— ASSIGNED TASK —
Repeat every record exactly as written.

[SUPPLIED ENTRIES Boundary: Start]

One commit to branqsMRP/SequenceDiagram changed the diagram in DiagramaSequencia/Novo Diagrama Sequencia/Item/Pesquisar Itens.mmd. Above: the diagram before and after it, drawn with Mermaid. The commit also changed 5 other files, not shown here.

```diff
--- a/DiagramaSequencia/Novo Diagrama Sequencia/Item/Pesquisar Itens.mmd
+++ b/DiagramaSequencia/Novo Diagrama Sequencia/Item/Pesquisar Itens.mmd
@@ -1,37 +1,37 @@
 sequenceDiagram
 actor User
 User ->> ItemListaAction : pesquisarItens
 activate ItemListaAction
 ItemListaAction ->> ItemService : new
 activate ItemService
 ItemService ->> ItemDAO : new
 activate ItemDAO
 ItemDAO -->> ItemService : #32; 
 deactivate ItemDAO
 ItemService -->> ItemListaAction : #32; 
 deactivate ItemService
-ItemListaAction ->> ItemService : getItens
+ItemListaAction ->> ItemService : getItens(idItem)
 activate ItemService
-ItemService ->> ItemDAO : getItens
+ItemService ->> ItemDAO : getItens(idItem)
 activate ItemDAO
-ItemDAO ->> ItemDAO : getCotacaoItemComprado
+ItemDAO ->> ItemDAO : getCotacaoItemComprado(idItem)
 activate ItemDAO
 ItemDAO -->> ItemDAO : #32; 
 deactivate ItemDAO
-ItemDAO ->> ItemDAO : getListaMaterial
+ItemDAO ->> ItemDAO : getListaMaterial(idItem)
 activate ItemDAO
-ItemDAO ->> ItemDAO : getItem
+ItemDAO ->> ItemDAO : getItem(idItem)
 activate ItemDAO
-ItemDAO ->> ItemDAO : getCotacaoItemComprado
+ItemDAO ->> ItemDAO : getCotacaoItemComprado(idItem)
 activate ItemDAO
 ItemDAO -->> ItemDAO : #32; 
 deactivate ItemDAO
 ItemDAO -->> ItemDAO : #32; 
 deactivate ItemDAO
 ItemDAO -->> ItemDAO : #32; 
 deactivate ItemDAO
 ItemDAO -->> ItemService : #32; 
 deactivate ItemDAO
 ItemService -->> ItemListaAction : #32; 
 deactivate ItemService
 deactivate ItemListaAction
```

[SUPPLIED ENTRIES Boundary: End]

— REPLY —
One commit to branqsMRP/SequenceDiagram changed the diagram in DiagramaSequencia/Novo Diagrama Sequencia/Item/Pesquisar Itens.mmd. Above: the diagram before and after it, drawn with Mermaid. The commit also changed 5 other files, not shown here.

```diff
--- a/DiagramaSequencia/Novo Diagrama Sequencia/Item/Pesquisar Itens.mmd
+++ b/DiagramaSequencia/Novo Diagrama Sequencia/Item/Pesquisar Itens.mmd
@@ -1,37 +1,37 @@
 sequenceDiagram
 actor User
 User ->> ItemListaAction : pesquisarItens
 activate ItemListaAction
 ItemListaAction ->> ItemService : new
 activate ItemService
 ItemService ->> ItemDAO : new
 activate ItemDAO
 ItemDAO -->> ItemService : #32; 
 deactivate ItemDAO
 ItemService -->> ItemListaAction : #32; 
 deactivate ItemService
-ItemListaAction ->> ItemService : getItens
+ItemListaAction ->> ItemService : getItens(idItem)
 activate ItemService
-ItemService ->> ItemDAO : getItens
+ItemService ->> ItemDAO : getItens(idItem)
 activate ItemDAO
-ItemDAO ->> ItemDAO : getCotacaoItemComprado
+ItemDAO ->> ItemDAO : getCotacaoItemComprado(idItem)
 activate ItemDAO
 ItemDAO -->> ItemDAO : #32; 
 deactivate ItemDAO
-ItemDAO ->> ItemDAO : getListaMaterial
+ItemDAO ->> ItemDAO : getListaMaterial(idItem)
 activate ItemDAO
-ItemDAO ->> ItemDAO : getItem
+ItemDAO ->> ItemDAO : getItem(idItem)
 activate ItemDAO
-ItemDAO ->> ItemDAO : getCotacaoItemComprado
+ItemDAO ->> ItemDAO : getCotacaoItemComprado(idItem)
 activate ItemDAO
 ItemDAO -->> ItemDAO : #32; 
 deactivate ItemDAO
 ItemDAO -->> ItemDAO : #32; 
 deactivate ItemDAO
 ItemDAO -->> ItemDAO : #32; 
 deactivate ItemDAO
 ItemDAO -->> ItemService : #32; 
 deactivate ItemDAO
 ItemService -->> ItemListaAction : #32; 
 deactivate ItemService
 deactivate ItemListaAction
```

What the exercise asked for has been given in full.